**Instructions for the task**
Look through the lines below; wherever the word "Session" appears, copy that line.

(Change listing data)
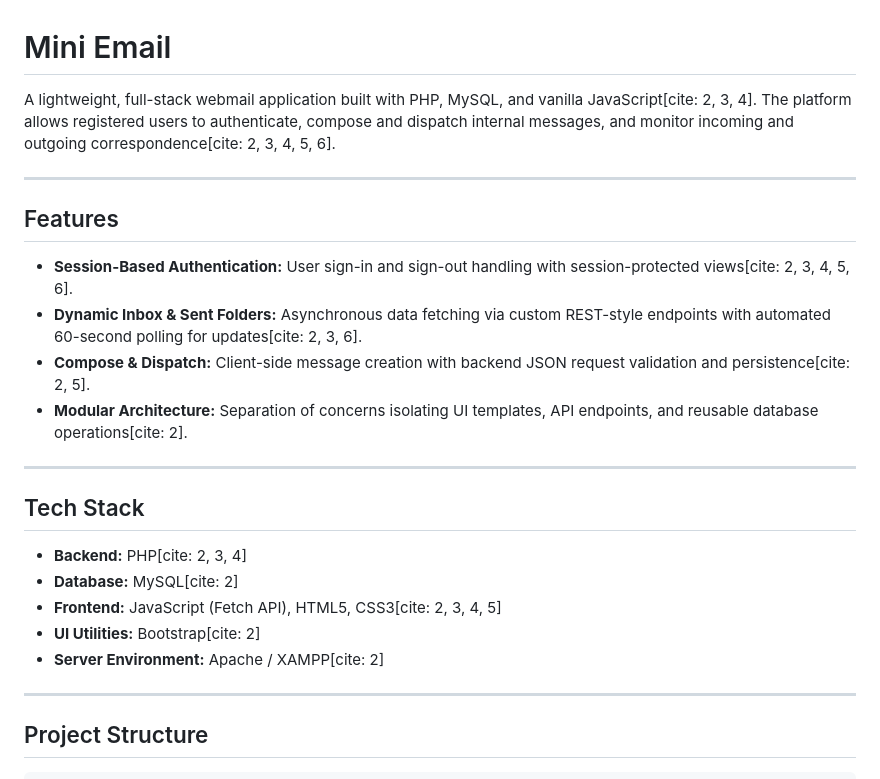
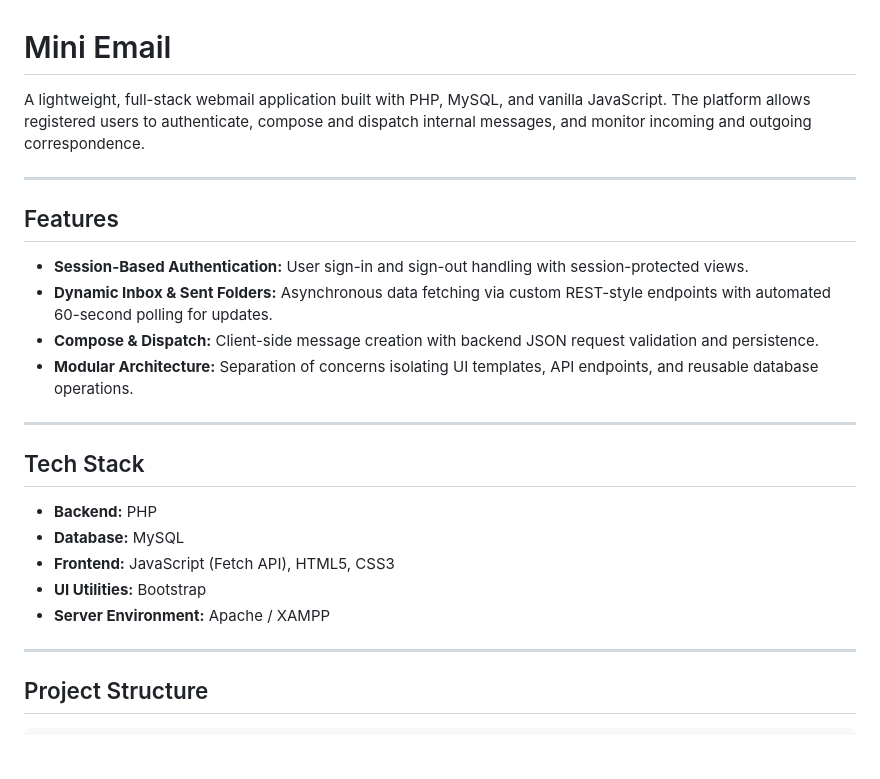
Before and after one commit to Tyler-Gushue/mini-webmail, a Markdown page: README.md, the part around one of its changes. Drawn GitHub-style; blank space fills up the shorter version.

```diff
--- a/README.md
+++ b/README.md
@@ -1,25 +1,25 @@
 # Mini Email
 
-A lightweight, full-stack webmail application built with PHP, MySQL, and vanilla JavaScript[cite: 2, 3, 4]. The platform allows registered users to authenticate, compose and dispatch internal messages, and monitor incoming and outgoing correspondence[cite: 2, 3, 4, 5, 6].
+A lightweight, full-stack webmail application built with PHP, MySQL, and vanilla JavaScript. The platform allows registered users to authenticate, compose and dispatch internal messages, and monitor incoming and outgoing correspondence.
 
 ---
 
 ## Features
 
-* **Session-Based Authentication:** User sign-in and sign-out handling with session-protected views[cite: 2, 3, 4, 5, 6].
-* **Dynamic Inbox & Sent Folders:** Asynchronous data fetching via custom REST-style endpoints with automated 60-second polling for updates[cite: 2, 3, 6].
-* **Compose & Dispatch:** Client-side message creation with backend JSON request validation and persistence[cite: 2, 5].
-* **Modular Architecture:** Separation of concerns isolating UI templates, API endpoints, and reusable database operations[cite: 2].
+* **Session-Based Authentication:** User sign-in and sign-out handling with session-protected views.
+* **Dynamic Inbox & Sent Folders:** Asynchronous data fetching via custom REST-style endpoints with automated 60-second polling for updates.
+* **Compose & Dispatch:** Client-side message creation with backend JSON request validation and persistence.
+* **Modular Architecture:** Separation of concerns isolating UI templates, API endpoints, and reusable database operations.
 
 ---
 
 ## Tech Stack
 
-* **Backend:** PHP[cite: 2, 3, 4]
-* **Database:** MySQL[cite: 2]
-* **Frontend:** JavaScript (Fetch API), HTML5, CSS3[cite: 2, 3, 4, 5]
-* **UI Utilities:** Bootstrap[cite: 2]
-* **Server Environment:** Apache / XAMPP[cite: 2]
+* **Backend:** PHP
+* **Database:** MySQL
+* **Frontend:** JavaScript (Fetch API), HTML5, CSS3
+* **UI Utilities:** Bootstrap
+* **Server Environment:** Apache / XAMPP
 
 ---
 
```
Also changed, not shown: other parts of README.md (+20 -20 lines).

**Reply to the task**
-* **Session-Based Authentication:** User sign-in and sign-out handling with session-protected views[cite: 2, 3, 4, 5, 6].
+* **Session-Based Authentication:** User sign-in and sign-out handling with session-protected views.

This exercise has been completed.